Hartlepool is proud of its heritage. Local legend has it that, during the Napoleonic wars, the townsfolk tried and hanged a monkey believing it to be a French spy. True or not, there are apes all over town. A bronze statue looks penitent enough, but the football club's mascot, H'Angus the Monkey, most definitely doesn't. One mayoral candidate wore the costume and won office by promising bananas for all.
Puppeteers Gyre and Gimble's new show insists it's nowt to be proud of. In Carl Grose's retelling, the lynched chimp becomes a symbol of the ignorance underlying xenophobia. In a town that's very clearly had enough of experts, people are so blind to the wider world that they mistake a monkey for a Frenchman. If its shrieks are unintelligible, well, that's French for you. Heck, these Hartlepudlians are wary enough of their nearest neighbours as it is. Stockton gets the side-eye. Paris is another planet altogether.
The risk is that this hangs Hartlepool out to dry. The town voted Leave by nearly 70 per cent, and, though that's left unsaid, it's hardly let off the hook.
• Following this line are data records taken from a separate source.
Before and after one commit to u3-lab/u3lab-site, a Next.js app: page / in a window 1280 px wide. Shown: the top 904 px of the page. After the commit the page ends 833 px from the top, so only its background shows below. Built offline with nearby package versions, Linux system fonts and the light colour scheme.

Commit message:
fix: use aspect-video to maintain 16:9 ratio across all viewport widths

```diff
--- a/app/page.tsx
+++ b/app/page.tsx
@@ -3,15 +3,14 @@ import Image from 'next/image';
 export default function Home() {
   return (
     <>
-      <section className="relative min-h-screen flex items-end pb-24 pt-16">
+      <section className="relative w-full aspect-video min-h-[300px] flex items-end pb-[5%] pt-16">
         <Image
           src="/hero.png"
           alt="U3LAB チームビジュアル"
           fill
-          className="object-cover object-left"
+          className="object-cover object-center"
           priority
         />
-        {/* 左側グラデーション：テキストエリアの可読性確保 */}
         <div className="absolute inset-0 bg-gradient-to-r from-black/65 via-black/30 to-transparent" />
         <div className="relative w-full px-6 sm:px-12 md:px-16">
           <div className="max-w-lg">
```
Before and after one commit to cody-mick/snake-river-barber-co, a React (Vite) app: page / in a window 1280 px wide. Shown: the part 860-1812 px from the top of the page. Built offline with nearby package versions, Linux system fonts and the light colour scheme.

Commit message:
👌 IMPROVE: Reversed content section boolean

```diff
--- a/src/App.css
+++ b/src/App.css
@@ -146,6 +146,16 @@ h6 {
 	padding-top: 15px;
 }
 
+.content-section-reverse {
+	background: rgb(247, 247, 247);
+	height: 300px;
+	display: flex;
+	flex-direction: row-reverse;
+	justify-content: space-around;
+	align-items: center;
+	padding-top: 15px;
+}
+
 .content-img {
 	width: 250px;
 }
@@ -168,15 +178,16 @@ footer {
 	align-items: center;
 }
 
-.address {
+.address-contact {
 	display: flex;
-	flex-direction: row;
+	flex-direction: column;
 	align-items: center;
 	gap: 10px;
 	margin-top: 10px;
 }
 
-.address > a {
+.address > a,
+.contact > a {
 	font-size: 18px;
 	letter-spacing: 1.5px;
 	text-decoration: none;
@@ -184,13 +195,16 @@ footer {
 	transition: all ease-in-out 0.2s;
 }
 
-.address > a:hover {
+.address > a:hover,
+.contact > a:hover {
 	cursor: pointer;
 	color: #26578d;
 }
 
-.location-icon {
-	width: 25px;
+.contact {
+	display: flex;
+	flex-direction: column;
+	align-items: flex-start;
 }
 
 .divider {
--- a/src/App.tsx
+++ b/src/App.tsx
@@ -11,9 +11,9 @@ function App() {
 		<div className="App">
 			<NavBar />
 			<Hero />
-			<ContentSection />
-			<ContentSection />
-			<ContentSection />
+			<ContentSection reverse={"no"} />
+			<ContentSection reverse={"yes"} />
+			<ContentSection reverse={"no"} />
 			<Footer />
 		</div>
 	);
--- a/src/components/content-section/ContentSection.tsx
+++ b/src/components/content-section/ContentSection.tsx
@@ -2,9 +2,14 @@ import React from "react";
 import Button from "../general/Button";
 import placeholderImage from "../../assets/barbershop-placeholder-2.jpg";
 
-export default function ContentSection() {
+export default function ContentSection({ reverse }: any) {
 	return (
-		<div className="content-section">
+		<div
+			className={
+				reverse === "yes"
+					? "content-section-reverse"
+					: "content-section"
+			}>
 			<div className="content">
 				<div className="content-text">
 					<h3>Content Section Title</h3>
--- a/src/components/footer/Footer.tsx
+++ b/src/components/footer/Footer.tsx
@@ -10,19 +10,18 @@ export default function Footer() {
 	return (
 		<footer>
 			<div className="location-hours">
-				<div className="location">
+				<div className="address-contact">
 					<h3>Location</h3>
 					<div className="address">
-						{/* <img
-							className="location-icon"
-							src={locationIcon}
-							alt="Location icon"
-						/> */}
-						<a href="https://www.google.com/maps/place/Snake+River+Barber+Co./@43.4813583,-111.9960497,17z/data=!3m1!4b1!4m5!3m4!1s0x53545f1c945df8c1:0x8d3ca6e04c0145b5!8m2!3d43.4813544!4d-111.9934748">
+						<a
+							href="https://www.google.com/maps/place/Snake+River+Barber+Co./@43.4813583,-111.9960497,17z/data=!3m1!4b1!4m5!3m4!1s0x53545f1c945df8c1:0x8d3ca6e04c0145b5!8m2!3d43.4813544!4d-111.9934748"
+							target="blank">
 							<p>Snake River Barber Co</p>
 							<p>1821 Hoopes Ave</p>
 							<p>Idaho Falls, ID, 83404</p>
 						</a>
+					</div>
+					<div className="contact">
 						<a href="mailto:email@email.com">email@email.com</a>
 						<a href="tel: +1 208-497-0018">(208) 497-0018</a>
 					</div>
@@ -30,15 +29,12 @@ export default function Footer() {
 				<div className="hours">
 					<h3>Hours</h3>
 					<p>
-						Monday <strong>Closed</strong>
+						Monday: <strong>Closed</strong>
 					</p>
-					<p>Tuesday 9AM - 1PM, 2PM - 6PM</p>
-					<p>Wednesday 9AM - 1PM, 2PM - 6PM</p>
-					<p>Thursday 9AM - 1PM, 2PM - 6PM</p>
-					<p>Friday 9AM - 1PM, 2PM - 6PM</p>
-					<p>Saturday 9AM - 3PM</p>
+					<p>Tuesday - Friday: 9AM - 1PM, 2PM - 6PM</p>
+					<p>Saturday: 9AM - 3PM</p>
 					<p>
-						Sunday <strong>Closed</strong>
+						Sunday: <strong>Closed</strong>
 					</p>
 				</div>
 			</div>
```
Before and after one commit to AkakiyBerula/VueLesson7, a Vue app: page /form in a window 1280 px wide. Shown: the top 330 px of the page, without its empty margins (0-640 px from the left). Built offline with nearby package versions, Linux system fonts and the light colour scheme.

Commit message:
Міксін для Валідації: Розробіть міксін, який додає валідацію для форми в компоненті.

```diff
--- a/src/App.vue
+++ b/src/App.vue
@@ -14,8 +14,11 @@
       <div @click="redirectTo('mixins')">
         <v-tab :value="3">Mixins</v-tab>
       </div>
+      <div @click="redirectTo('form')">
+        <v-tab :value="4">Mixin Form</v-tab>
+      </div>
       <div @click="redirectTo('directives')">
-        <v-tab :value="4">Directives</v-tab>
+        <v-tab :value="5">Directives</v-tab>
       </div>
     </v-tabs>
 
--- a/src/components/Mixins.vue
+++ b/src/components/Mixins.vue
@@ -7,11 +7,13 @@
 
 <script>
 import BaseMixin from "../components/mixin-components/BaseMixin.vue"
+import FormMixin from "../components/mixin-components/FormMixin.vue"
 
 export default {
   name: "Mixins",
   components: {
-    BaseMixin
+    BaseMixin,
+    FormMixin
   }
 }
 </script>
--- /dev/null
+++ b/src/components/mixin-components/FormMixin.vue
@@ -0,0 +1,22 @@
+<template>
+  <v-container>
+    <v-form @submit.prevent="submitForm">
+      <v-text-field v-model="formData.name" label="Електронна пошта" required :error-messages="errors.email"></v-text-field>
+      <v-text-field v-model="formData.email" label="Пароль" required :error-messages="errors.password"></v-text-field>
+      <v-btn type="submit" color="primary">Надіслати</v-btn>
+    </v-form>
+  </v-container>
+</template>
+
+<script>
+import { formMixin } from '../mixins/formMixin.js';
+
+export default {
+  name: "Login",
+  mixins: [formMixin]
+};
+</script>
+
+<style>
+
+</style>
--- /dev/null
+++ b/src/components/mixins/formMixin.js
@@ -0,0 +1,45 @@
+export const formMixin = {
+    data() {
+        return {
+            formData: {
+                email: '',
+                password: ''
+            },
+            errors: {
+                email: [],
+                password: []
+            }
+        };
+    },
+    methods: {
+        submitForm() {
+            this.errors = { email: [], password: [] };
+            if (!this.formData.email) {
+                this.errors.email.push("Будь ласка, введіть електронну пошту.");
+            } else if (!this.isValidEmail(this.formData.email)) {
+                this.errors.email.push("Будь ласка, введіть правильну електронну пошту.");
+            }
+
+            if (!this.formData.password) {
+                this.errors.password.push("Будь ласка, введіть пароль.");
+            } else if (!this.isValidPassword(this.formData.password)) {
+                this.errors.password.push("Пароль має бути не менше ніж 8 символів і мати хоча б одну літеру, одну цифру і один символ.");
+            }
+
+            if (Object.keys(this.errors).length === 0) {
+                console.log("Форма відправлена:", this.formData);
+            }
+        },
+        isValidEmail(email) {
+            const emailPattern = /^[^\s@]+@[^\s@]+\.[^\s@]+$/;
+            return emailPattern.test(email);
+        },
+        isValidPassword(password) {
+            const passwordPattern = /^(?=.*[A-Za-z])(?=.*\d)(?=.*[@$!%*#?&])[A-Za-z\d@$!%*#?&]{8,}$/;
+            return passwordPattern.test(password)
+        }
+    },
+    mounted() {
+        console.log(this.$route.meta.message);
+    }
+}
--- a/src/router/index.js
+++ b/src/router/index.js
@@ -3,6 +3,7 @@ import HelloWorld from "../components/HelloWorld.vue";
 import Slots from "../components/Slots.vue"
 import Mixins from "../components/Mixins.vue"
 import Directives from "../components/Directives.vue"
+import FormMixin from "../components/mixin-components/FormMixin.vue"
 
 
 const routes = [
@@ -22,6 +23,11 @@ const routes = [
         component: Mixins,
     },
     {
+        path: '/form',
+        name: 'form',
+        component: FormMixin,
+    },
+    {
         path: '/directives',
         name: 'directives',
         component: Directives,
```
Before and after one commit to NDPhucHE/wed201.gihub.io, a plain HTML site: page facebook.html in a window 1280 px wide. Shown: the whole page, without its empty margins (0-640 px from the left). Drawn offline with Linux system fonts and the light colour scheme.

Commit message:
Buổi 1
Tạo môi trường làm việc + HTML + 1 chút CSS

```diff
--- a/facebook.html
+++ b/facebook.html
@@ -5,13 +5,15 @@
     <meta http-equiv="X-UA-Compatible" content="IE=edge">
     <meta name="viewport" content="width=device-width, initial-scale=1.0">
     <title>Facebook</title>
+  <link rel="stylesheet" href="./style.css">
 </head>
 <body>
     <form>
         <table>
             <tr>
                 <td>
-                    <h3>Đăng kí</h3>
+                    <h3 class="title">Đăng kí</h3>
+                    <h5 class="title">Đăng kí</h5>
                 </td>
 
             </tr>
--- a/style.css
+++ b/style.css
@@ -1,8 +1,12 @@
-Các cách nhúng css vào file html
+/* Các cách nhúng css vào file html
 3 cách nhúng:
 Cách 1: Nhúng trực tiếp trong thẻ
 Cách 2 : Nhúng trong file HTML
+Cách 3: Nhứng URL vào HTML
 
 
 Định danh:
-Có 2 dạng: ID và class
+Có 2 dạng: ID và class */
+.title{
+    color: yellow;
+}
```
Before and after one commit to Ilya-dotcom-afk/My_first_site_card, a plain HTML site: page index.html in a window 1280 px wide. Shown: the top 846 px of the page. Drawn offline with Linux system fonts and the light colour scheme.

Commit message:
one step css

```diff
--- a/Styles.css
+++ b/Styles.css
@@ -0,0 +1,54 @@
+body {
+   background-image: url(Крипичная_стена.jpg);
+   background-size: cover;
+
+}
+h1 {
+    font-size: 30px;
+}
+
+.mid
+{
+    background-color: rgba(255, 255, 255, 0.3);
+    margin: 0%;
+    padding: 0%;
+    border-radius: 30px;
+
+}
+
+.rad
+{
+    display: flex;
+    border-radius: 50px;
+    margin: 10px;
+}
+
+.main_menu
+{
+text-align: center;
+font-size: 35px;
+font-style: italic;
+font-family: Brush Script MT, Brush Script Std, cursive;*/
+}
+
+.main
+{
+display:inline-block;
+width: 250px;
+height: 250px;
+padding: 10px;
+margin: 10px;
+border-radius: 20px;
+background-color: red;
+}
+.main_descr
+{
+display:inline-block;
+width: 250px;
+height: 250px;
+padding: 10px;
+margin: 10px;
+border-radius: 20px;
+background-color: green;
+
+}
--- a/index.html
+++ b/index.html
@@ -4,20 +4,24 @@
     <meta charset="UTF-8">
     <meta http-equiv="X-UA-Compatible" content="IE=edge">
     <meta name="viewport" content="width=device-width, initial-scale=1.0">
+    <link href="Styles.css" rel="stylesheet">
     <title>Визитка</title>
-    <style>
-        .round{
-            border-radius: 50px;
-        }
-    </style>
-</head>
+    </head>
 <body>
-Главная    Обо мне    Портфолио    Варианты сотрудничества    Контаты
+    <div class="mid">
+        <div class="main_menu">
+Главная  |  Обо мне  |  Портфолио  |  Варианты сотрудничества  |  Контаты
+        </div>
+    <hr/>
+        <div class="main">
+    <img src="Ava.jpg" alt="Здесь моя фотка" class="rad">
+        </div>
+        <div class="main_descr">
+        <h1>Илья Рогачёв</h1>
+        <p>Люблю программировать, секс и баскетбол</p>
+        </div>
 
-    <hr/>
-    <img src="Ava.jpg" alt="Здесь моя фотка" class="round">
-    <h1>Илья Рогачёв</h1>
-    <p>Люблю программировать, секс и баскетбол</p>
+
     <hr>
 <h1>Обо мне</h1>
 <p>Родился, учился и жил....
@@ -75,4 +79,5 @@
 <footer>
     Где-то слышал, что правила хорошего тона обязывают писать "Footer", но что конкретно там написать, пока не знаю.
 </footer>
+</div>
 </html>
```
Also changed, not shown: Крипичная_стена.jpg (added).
Grose's setting blurs the Napoleonic wars with the neglected north of austerity Britain. "Nothing ever happens in Hartlepool," the locals moan, and Jonathan Dryden Taylor's overkind landlord is close to going under with unpaid debts. Meanwhile, the town's corrupt elders – a dodgy doctor and a scheming priest – stand in for today's self-interested elites. They lie like Leave campaigners and, along with a musket-waving old major, whip the crowd into a jingoistic frenzy under the guise of war-time patriotism, before blasting a French warship out of the water.
Grose hones in on two of its surviving sailors – a stowaway girl disguised as a boy, the ship's powder monkey (Rebecca Collingwood), and its primate mascot, Napoleon. The pair of them contain a hint at the myth's real roots, but Grose never entirely brings that to bear. Instead, he tells a hopeful story of teenage friendship: a sickly Hartlepool teenager takes the French sailor into hiding. She, in turn, clings to her patriotic duty attempting to blow his father's pub to bits.
Really, it's a vehicle for Gyre and Gimble's new puppet – the Hartlepool Monkey itself. Designed by directors Finn Caldwell and Toby Olié, it's almost as engaging as the real thing. Manned by three puppeteers, bunraku style, it swings off the stage rigging and bounds between platforms. Stupid as it sounds, it's strikingly non-human. It's stretchier and springier, like a simian accordion, and with hands for its feet, it can manoeuvre itself as monkeys do. The moment it stands up straight, beneath the captain's bicorn, and impersonates Napoleon, it's immediately uncanny. Yet, it's still human enough to elicit sympathy when tied up and tortured ahead of its trial.
The pity is the rest pales in comparison. Grose's satire can be stodgy and it dearly needs a decent director, someone to lighten the literalism with play. The style is Kneehigh minus mischief or imagination, so gags creak like ships' bows and ham-acting lacks humour. Samuel Wyer's nautical design, all rigging and sails, is as messy as it is mundane and, ironically for a puppet show, there's very little theatricality. The show, as a whole, commits theatre's cardinal sin: it's boring – one great monkey and a whole lot of business.